Meet the Spinsters


Kate and I have been dyeing and spinning yarns together, as Spincycle Yarns, since 2004. We began the company as a handspinnery, after meeting at our food co-op jobs and realizing we were both dyers and spinners.

Kate moved here after growing up in the Appalachian corner of eastern Ohio, where she learned to spin on her mom's Ashford wheel. When she moved out to the west coast with her dog and her favorite possessions, the spinning wheel came along too.

I grew up in southern Mississippi, but didn't get interested the textiles until a stretch of time I spent living in the top of a redwood tree in northern California, as part of a protest movement against cutting down old growth trees. I had a lot of time on my hands, and some yarn and needles. It was on. 

When we started selling our kettle dyed, handspun yarns at the farmer's market, we knew there was some magic happening. We almost immediately quit our day jobs to pursue full-time spinsterhood. 

Those years were a lot of hard work. Our backs and wrists certainly remind us now of the years we spent handspinning in our twenties and thirties. During those years, we got to hone our craft and learn what we want in a knitting yarn. But handspinning full time wasn't physically or financially sustainable. 
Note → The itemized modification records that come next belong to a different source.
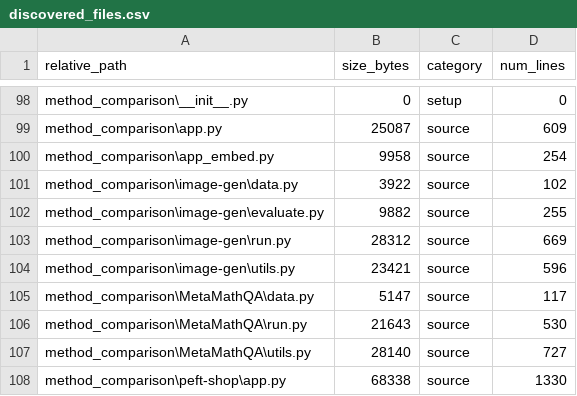
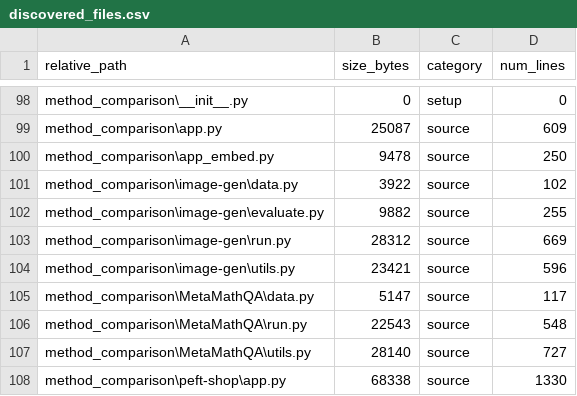
Before and after one commit to tdat1465/spark-streaming-lab, a CSV file: output/discovered_files.csv, drawn as a sheet; only a part is shown, gaps mark what is left out.

```diff
--- a/output/discovered_files.csv
+++ b/output/discovered_files.csv
@@ -99,3 +99,3 @@ method_comparison\__init__.py,0,setup,0
 method_comparison\app.py,25087,source,609
-method_comparison\app_embed.py,9958,source,254
+method_comparison\app_embed.py,9478,source,250
 method_comparison\image-gen\data.py,3922,source,102
@@ -105,3 +105,3 @@ method_comparison\image-gen\utils.py,23421,source,596
 method_comparison\MetaMathQA\data.py,5147,source,117
-method_comparison\MetaMathQA\run.py,21643,source,530
+method_comparison\MetaMathQA\run.py,22543,source,548
 method_comparison\MetaMathQA\utils.py,28140,source,727
```
Also changed, not shown: 9 other files.
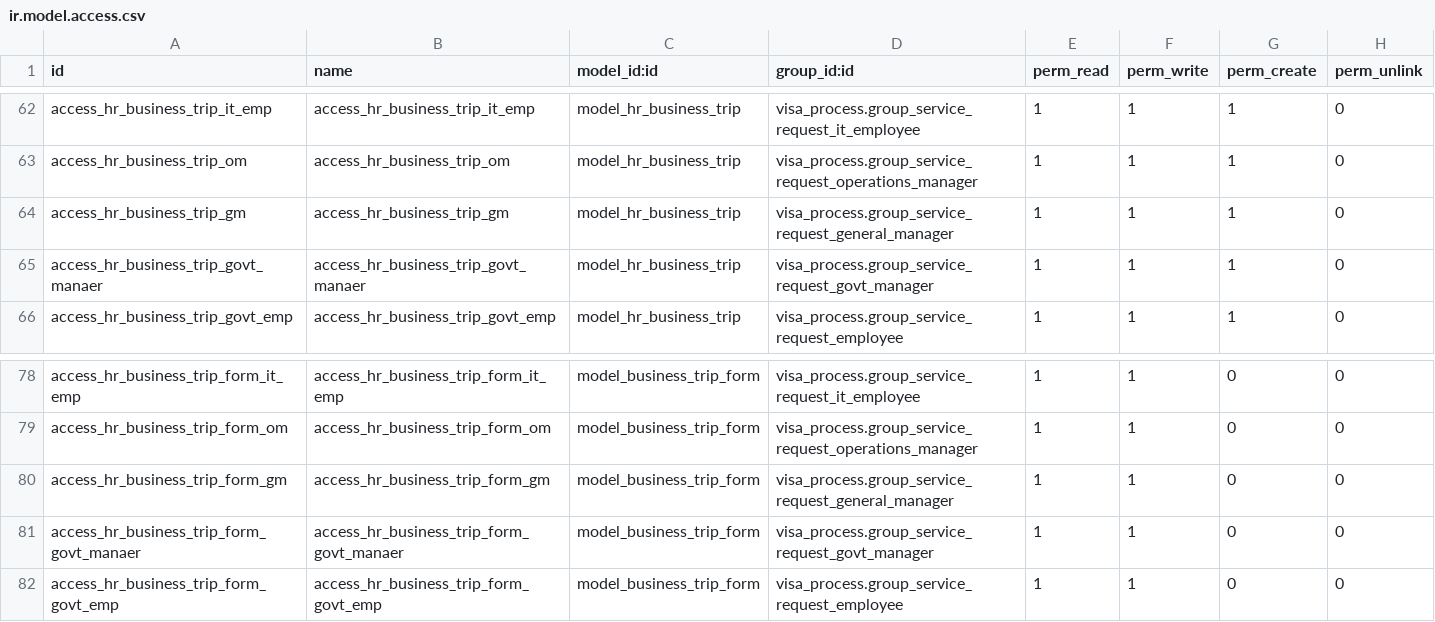
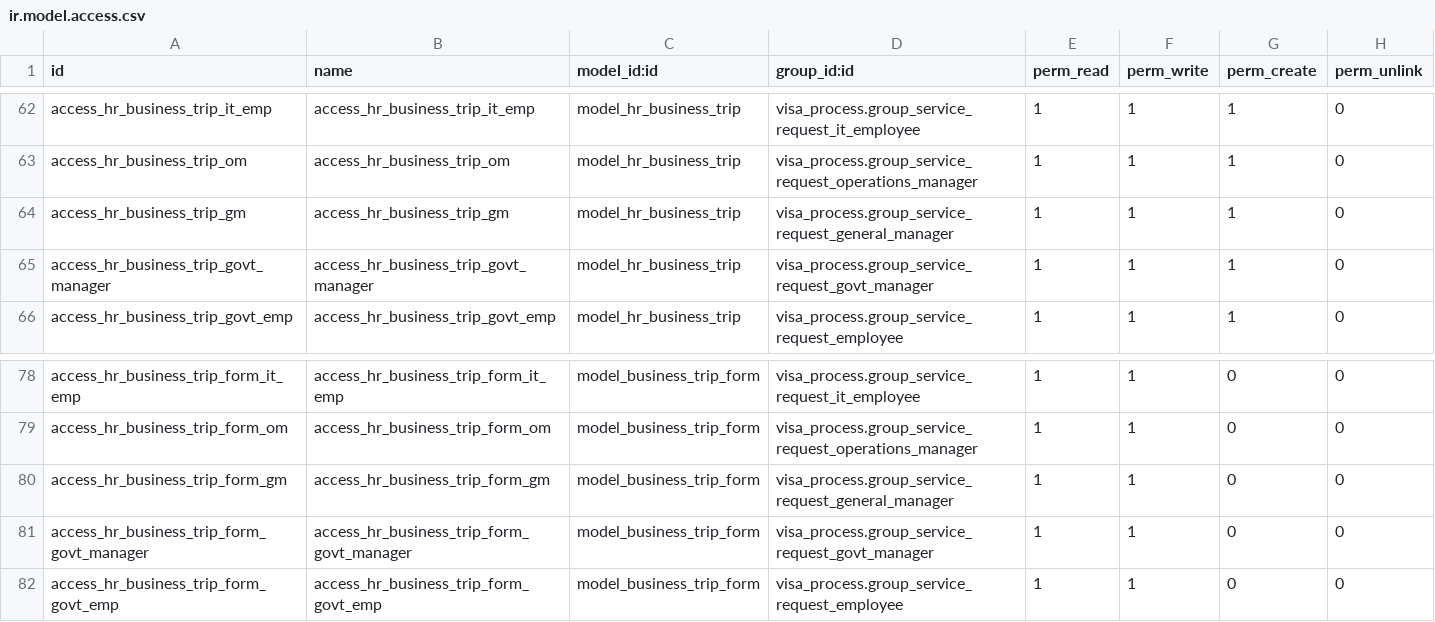
Before and after one commit to Deekshithhm27/aamalcom, a CSV file: aamalcom_hr_operations/security/ir.model.access.csv, drawn as a sheet; only a part is shown, gaps mark what is left out; the diff covers the shown part only.

Commit message:
Fixed issue with access rights for Suspension

```diff
--- a/aamalcom_hr_operations/security/ir.model.access.csv
+++ b/aamalcom_hr_operations/security/ir.model.access.csv
@@ -64,3 +64,3 @@ access_hr_business_trip_om,access_hr_business_trip_om,model_hr_business_trip,vis
 access_hr_business_trip_gm,access_hr_business_trip_gm,model_hr_business_trip,visa_process.group_service_request_general_manager,1,1,1,0
-access_hr_business_trip_govt_manaer,access_hr_business_trip_govt_manaer,model_hr_business_trip,visa_process.group_service_request_govt_manager,1,1,1,0
+access_hr_business_trip_govt_manager,access_hr_business_trip_govt_manager,model_hr_business_trip,visa_process.group_service_request_govt_manager,1,1,1,0
 access_hr_business_trip_govt_emp,access_hr_business_trip_govt_emp,model_hr_business_trip,visa_process.group_service_request_employee,1,1,1,0
@@ -80,3 +80,3 @@ access_hr_business_trip_form_om,access_hr_business_trip_form_om,model_business_t
 access_hr_business_trip_form_gm,access_hr_business_trip_form_gm,model_business_trip_form,visa_process.group_service_request_general_manager,1,1,0,0
-access_hr_business_trip_form_govt_manaer,access_hr_business_trip_form_govt_manaer,model_business_trip_form,visa_process.group_service_request_govt_manager,1,1,0,0
+access_hr_business_trip_form_govt_manager,access_hr_business_trip_form_govt_manager,model_business_trip_form,visa_process.group_service_request_govt_manager,1,1,0,0
 access_hr_business_trip_form_govt_emp,access_hr_business_trip_form_govt_emp,model_business_trip_form,visa_process.group_service_request_employee,1,1,0,0
```
Also changed, not shown: 8 added rows and 32 edited cells elsewhere in this file.
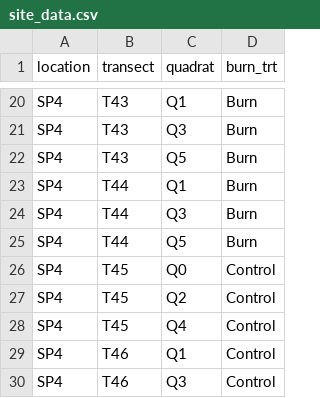
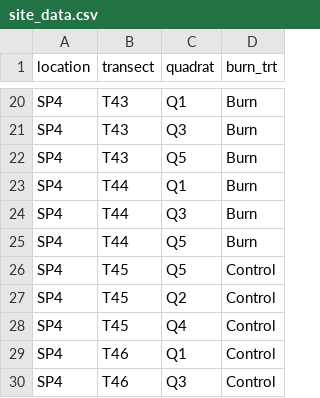
Before and after one commit to annabellisa/seed_emerg, a CSV file: 01_data/site_data.csv, drawn as a sheet; only a part is shown, gaps mark what is left out.

Commit message:
re-cleaning data after updated data added

```diff
--- a/01_data/site_data.csv
+++ b/01_data/site_data.csv
@@ -25,3 +25,3 @@ SP4,T44,Q3,Burn
 SP4,T44,Q5,Burn
-SP4,T45,Q0,Control
+SP4,T45,Q5,Control
 SP4,T45,Q2,Control
```
Also changed, not shown: 4 other files.
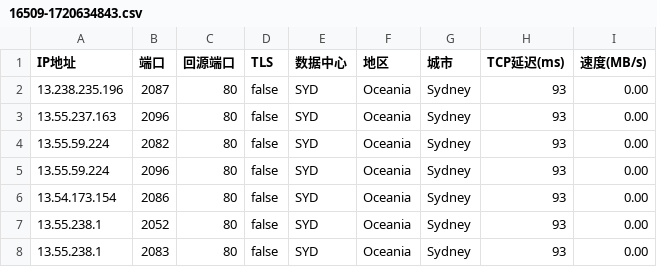
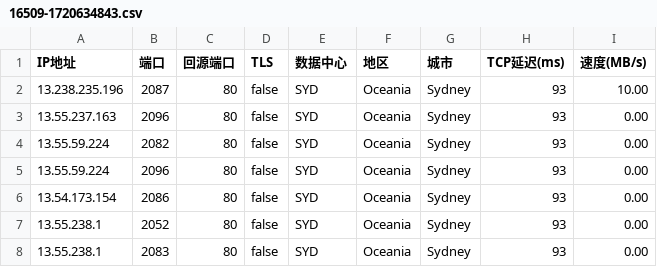
Before and after one commit to tangjianquan/ip, a CSV file: 16509-1720634843.csv, drawn as a sheet; only a part is shown.

Commit message:
Update 16509-1720634843.csv

```diff
--- a/16509-1720634843.csv
+++ b/16509-1720634843.csv
@@ -1,3 +1,3 @@
 IP地址,端口,回源端口,TLS,数据中心,地区,城市,TCP延迟(ms),速度(MB/s)
-13.238.235.196,2087,80,false,SYD,Oceania,Sydney,93,0.00
+13.238.235.196,2087,80,false,SYD,Oceania,Sydney,93,10.00
 13.55.237.163,2096,80,false,SYD,Oceania,Sydney,93,0.00
```
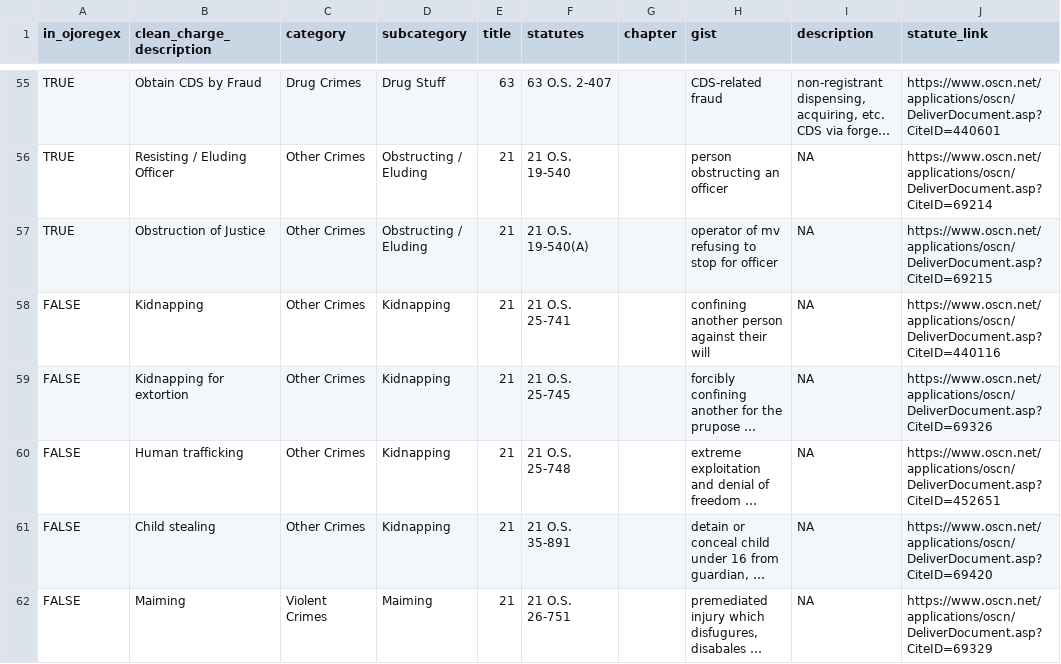
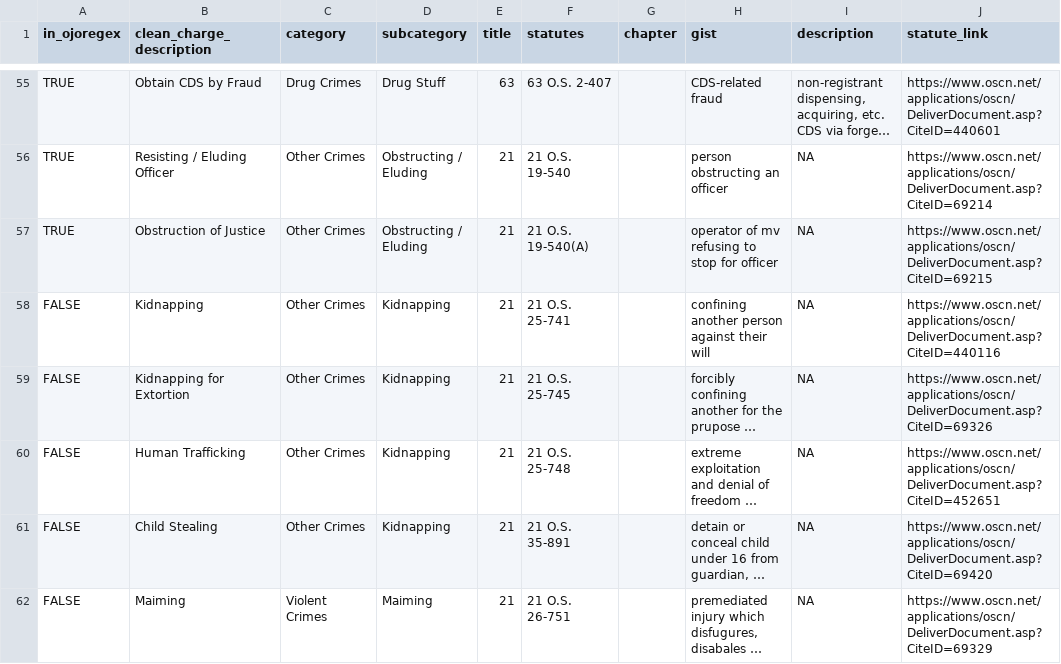
Before and after one commit to openjusticeok/ojoregex, a CSV file: data/ojo-clean-cats.csv, drawn as a sheet; only a part is shown, gaps mark what is left out; long unchanged cells end in …; the diff covers the shown part only; the diff names each change by its address in the sheet, - before the commit and + after, or states it on an @@ line.

```diff
--- a/data/ojo-clean-cats.csv
+++ b/data/ojo-clean-cats.csv
-B59 (clean_charge_description): Kidnapping for extortion
+B59 (clean_charge_description): Kidnapping for Extortion
-B60 (clean_charge_description): Human trafficking
+B60 (clean_charge_description): Human Trafficking
-B61 (clean_charge_description): Child stealing
+B61 (clean_charge_description): Child Stealing
```
Also changed, not shown: 3 added rows and 32 edited cells elsewhere in this file, data/ojo-big-ol-regex.csv, 2 other files.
A chance encounter with someone opening a micro mill near Bellingham led to the development of our first millspun yarns. Suddenly we were doing something we'd only dreamed of; we were creating a machine made version of our handspun! By keeping our dyeing methods exactly the same, only with much bigger pots, the yarns looked just like our handspun. But made fast

We soon knew we wanted full control over all the steps of milling as well as dyeing, to get the yarn just how we wanted it. So when the owner of the mill unexpectedly decided to retire, we jumped into action. We bought all of their milling equipment, moved it into one big empty warehouse that could hold our dye house, mill, and offices, and we got to hustling. 

We hired our first few employees, reached out to designers we'd always admired, opened some wholesale accounts, and threw ourselves into developing new colorways and new yarn lines.

[Read more about our adventures in milling in the USA here!]

Kate and I are now in our twentieth year of Spincycle, and we still love walking up each day to do this job. I sincerely hope that sense of delight and gratitude we feel for our work and for being mill owners comes through in our yarns and colorways. We really are so grateful, and we appreciate your support all along the way.